**Material supplied**.
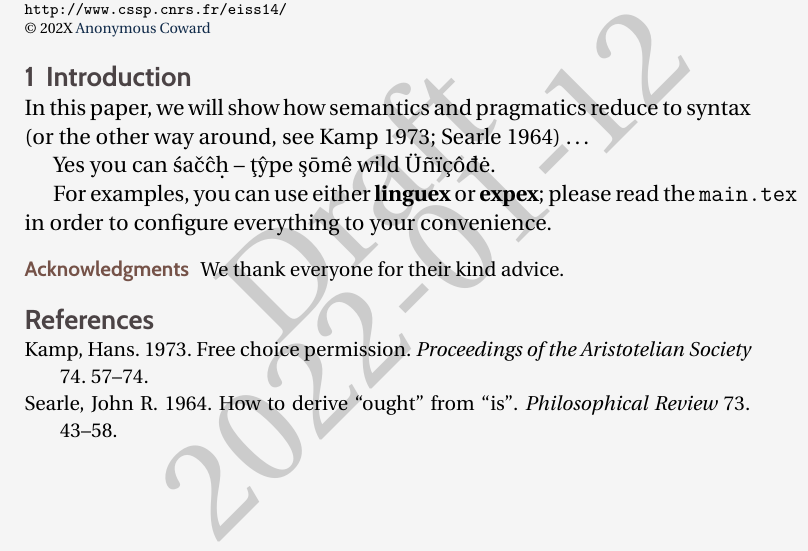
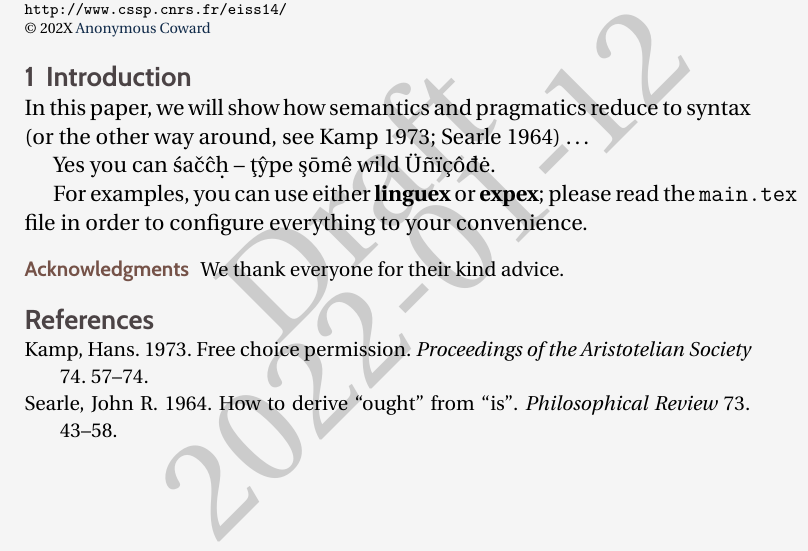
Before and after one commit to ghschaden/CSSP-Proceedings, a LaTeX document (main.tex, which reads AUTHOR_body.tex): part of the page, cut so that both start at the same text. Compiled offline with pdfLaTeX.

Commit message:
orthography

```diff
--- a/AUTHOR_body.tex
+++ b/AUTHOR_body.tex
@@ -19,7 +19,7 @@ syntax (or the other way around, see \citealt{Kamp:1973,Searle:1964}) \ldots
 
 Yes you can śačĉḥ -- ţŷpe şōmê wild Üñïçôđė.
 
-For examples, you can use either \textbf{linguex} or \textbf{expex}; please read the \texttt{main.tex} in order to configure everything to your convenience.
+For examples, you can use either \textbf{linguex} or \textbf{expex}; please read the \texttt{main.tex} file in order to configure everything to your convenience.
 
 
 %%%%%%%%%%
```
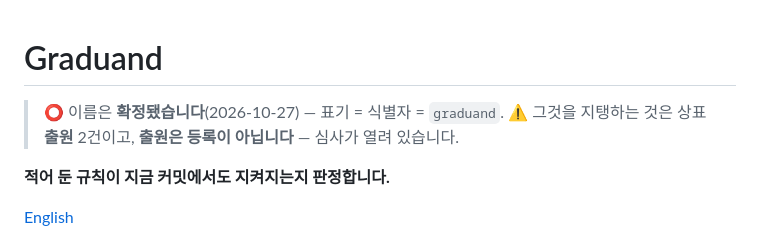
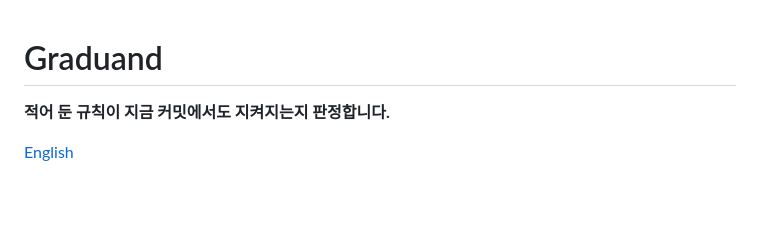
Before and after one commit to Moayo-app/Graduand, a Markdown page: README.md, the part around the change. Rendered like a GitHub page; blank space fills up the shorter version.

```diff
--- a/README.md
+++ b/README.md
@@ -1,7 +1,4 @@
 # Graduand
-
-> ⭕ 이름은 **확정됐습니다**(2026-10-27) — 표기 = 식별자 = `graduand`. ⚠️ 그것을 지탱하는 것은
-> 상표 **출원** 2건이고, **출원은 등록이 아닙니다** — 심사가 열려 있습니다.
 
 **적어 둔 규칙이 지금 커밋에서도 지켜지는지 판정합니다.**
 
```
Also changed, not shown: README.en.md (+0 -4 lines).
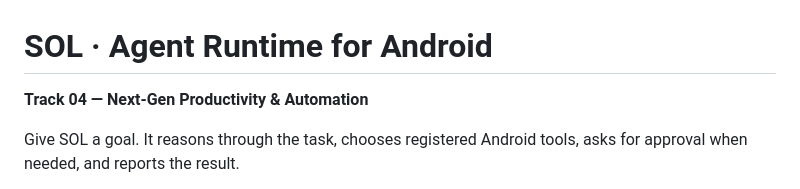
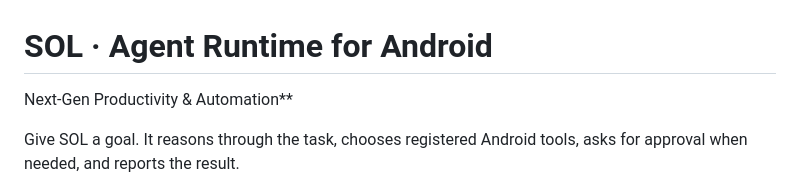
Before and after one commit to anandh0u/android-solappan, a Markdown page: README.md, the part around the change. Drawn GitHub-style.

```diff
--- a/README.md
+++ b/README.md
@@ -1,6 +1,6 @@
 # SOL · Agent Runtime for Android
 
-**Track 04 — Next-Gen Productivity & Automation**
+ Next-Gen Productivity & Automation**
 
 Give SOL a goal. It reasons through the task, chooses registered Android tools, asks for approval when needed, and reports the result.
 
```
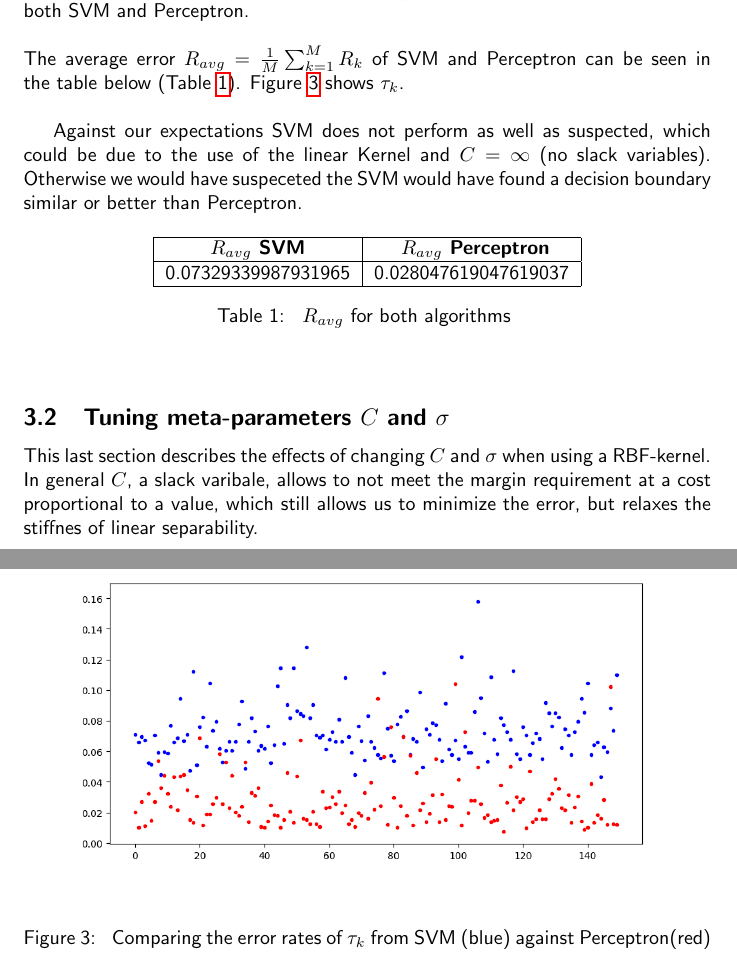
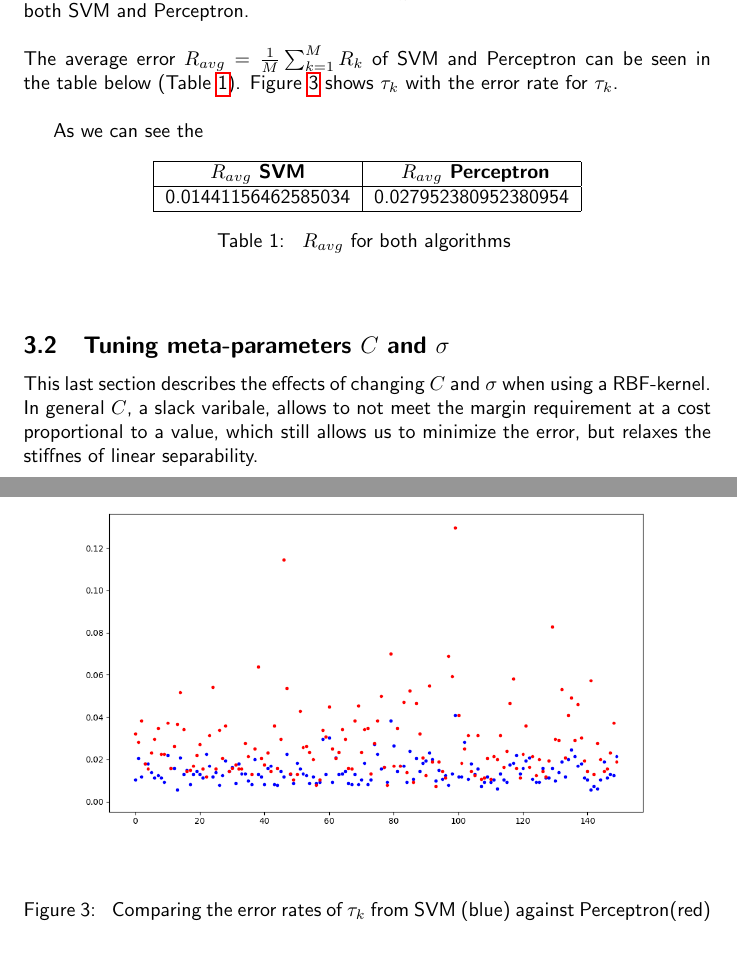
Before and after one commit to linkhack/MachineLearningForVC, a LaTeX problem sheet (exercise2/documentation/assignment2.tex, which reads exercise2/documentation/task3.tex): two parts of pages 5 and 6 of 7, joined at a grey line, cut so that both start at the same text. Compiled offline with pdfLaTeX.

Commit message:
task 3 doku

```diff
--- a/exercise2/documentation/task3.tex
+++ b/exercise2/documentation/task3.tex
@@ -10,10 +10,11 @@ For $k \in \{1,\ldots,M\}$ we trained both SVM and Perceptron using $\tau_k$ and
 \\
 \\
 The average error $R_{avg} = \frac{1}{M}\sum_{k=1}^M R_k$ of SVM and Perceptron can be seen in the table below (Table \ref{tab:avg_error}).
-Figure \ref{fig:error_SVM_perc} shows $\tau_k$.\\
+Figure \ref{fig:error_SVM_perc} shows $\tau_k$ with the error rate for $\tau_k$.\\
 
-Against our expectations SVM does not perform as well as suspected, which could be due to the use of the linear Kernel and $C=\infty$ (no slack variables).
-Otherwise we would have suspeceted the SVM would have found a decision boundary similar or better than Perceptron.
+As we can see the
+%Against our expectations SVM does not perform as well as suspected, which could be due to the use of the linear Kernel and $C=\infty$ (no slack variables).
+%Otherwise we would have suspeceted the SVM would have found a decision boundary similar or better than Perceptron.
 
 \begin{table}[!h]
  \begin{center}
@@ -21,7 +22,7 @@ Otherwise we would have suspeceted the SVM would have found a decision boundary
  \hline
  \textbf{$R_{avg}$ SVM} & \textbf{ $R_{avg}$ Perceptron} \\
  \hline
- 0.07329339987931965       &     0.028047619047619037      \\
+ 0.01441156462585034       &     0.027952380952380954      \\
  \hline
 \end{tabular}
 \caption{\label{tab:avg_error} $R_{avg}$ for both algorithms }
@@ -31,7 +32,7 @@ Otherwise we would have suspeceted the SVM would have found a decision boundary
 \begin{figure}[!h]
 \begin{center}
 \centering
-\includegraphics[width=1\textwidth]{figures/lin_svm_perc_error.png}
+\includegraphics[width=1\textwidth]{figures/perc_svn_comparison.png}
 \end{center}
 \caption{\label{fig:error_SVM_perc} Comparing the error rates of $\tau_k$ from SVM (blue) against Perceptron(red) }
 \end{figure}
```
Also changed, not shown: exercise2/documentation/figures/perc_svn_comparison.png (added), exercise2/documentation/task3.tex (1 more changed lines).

**Task prompt**. Restate the material above word for word, omitting the pictures.

**Exercise answer**.
Before and after one commit to ghschaden/CSSP-Proceedings, a LaTeX document (main.tex, which reads AUTHOR_body.tex): part of the page, cut so that both start at the same text. Compiled offline with pdfLaTeX.

Commit message:
orthography

```diff
--- a/AUTHOR_body.tex
+++ b/AUTHOR_body.tex
@@ -19,7 +19,7 @@ syntax (or the other way around, see \citealt{Kamp:1973,Searle:1964}) \ldots
 
 Yes you can śačĉḥ -- ţŷpe şōmê wild Üñïçôđė.
 
-For examples, you can use either \textbf{linguex} or \textbf{expex}; please read the \texttt{main.tex} in order to configure everything to your convenience.
+For examples, you can use either \textbf{linguex} or \textbf{expex}; please read the \texttt{main.tex} file in order to configure everything to your convenience.
 
 
 %%%%%%%%%%
```
Before and after one commit to Moayo-app/Graduand, a Markdown page: README.md, the part around the change. Rendered like a GitHub page; blank space fills up the shorter version.

```diff
--- a/README.md
+++ b/README.md
@@ -1,7 +1,4 @@
 # Graduand
-
-> ⭕ 이름은 **확정됐습니다**(2026-10-27) — 표기 = 식별자 = `graduand`. ⚠️ 그것을 지탱하는 것은
-> 상표 **출원** 2건이고, **출원은 등록이 아닙니다** — 심사가 열려 있습니다.
 
 **적어 둔 규칙이 지금 커밋에서도 지켜지는지 판정합니다.**
 
```
Also changed, not shown: README.en.md (+0 -4 lines).
Before and after one commit to anandh0u/android-solappan, a Markdown page: README.md, the part around the change. Drawn GitHub-style.

```diff
--- a/README.md
+++ b/README.md
@@ -1,6 +1,6 @@
 # SOL · Agent Runtime for Android
 
-**Track 04 — Next-Gen Productivity & Automation**
+ Next-Gen Productivity & Automation**
 
 Give SOL a goal. It reasons through the task, chooses registered Android tools, asks for approval when needed, and reports the result.
 
```
Before and after one commit to linkhack/MachineLearningForVC, a LaTeX problem sheet (exercise2/documentation/assignment2.tex, which reads exercise2/documentation/task3.tex): two parts of pages 5 and 6 of 7, joined at a grey line, cut so that both start at the same text. Compiled offline with pdfLaTeX.

Commit message:
task 3 doku

```diff
--- a/exercise2/documentation/task3.tex
+++ b/exercise2/documentation/task3.tex
@@ -10,10 +10,11 @@ For $k \in \{1,\ldots,M\}$ we trained both SVM and Perceptron using $\tau_k$ and
 \\
 \\
 The average error $R_{avg} = \frac{1}{M}\sum_{k=1}^M R_k$ of SVM and Perceptron can be seen in the table below (Table \ref{tab:avg_error}).
-Figure \ref{fig:error_SVM_perc} shows $\tau_k$.\\
+Figure \ref{fig:error_SVM_perc} shows $\tau_k$ with the error rate for $\tau_k$.\\
 
-Against our expectations SVM does not perform as well as suspected, which could be due to the use of the linear Kernel and $C=\infty$ (no slack variables).
-Otherwise we would have suspeceted the SVM would have found a decision boundary similar or better than Perceptron.
+As we can see the
+%Against our expectations SVM does not perform as well as suspected, which could be due to the use of the linear Kernel and $C=\infty$ (no slack variables).
+%Otherwise we would have suspeceted the SVM would have found a decision boundary similar or better than Perceptron.
 
 \begin{table}[!h]
  \begin{center}
@@ -21,7 +22,7 @@ Otherwise we would have suspeceted the SVM would have found a decision boundary
  \hline
  \textbf{$R_{avg}$ SVM} & \textbf{ $R_{avg}$ Perceptron} \\
  \hline
- 0.07329339987931965       &     0.028047619047619037      \\
+ 0.01441156462585034       &     0.027952380952380954      \\
  \hline
 \end{tabular}
 \caption{\label{tab:avg_error} $R_{avg}$ for both algorithms }
@@ -31,7 +32,7 @@ Otherwise we would have suspeceted the SVM would have found a decision boundary
 \begin{figure}[!h]
 \begin{center}
 \centering
-\includegraphics[width=1\textwidth]{figures/lin_svm_perc_error.png}
+\includegraphics[width=1\textwidth]{figures/perc_svn_comparison.png}
 \end{center}
 \caption{\label{fig:error_SVM_perc} Comparing the error rates of $\tau_k$ from SVM (blue) against Perceptron(red) }
 \end{figure}
```
Also changed, not shown: exercise2/documentation/figures/perc_svn_comparison.png (added), exercise2/documentation/task3.tex (1 more changed lines).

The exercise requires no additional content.